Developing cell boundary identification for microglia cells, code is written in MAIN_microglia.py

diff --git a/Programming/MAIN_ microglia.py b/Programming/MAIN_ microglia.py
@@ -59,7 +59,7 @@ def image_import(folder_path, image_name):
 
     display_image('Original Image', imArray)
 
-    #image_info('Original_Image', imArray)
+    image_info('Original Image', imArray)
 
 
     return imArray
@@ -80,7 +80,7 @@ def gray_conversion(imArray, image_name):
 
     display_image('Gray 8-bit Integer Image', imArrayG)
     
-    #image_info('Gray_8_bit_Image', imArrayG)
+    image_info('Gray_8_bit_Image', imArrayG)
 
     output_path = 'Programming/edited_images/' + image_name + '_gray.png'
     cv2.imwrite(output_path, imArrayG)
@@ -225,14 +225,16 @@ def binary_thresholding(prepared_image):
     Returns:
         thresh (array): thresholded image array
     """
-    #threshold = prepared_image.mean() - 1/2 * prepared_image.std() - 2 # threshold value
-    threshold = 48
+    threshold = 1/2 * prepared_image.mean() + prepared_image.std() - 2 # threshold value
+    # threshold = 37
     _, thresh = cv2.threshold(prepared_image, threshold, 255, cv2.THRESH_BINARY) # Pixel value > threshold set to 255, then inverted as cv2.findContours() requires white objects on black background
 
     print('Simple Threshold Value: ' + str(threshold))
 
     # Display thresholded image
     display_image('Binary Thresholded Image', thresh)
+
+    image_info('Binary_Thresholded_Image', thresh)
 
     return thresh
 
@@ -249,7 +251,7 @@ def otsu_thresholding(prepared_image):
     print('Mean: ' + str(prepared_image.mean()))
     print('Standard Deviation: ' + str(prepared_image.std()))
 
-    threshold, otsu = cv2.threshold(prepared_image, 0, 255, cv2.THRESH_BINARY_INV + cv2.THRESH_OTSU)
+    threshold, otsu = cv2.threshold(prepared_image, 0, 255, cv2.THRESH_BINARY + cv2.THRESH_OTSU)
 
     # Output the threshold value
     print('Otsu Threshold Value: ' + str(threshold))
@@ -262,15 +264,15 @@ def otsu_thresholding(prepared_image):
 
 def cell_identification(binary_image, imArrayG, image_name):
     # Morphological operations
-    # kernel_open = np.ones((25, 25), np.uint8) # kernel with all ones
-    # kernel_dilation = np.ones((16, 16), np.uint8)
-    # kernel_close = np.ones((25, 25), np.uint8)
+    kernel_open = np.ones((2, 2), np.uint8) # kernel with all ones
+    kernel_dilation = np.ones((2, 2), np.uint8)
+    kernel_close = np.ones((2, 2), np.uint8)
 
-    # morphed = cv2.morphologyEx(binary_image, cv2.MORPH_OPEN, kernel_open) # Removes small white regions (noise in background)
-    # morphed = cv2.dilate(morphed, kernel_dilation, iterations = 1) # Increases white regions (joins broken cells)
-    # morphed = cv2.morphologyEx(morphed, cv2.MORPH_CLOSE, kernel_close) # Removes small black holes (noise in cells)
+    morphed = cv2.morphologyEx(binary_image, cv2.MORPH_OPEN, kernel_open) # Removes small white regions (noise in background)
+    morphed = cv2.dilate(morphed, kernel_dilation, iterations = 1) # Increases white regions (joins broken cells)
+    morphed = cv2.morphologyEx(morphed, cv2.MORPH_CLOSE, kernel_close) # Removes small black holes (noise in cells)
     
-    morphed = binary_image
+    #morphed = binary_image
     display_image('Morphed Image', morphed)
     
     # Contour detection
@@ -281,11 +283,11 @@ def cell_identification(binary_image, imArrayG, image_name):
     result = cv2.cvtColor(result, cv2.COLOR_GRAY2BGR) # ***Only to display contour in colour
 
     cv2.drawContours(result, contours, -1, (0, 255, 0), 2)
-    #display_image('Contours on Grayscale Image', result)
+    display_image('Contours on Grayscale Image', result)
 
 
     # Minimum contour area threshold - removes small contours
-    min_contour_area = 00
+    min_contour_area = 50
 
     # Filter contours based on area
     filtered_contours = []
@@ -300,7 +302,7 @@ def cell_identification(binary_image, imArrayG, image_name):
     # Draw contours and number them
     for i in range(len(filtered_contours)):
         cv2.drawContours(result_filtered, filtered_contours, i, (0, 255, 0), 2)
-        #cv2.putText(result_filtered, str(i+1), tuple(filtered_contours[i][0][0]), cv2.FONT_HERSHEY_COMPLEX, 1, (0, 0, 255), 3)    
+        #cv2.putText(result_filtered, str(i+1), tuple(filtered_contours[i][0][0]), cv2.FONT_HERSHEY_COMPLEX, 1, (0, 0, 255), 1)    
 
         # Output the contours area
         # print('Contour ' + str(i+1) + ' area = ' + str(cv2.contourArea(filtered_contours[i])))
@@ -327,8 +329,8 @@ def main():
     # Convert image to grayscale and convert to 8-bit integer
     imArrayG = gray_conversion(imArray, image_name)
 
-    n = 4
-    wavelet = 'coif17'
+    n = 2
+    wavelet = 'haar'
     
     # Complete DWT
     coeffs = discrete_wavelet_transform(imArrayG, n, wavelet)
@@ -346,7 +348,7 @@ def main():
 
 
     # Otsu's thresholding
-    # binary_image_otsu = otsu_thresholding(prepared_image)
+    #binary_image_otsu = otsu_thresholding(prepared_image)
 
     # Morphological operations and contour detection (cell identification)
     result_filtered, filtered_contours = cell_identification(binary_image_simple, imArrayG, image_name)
::::::
→ **WHAT YOU WILL DO**
Find the lines above that contain "Morphological" and give their count, with nothing added.

→ **FINISHED EXERCISE**
2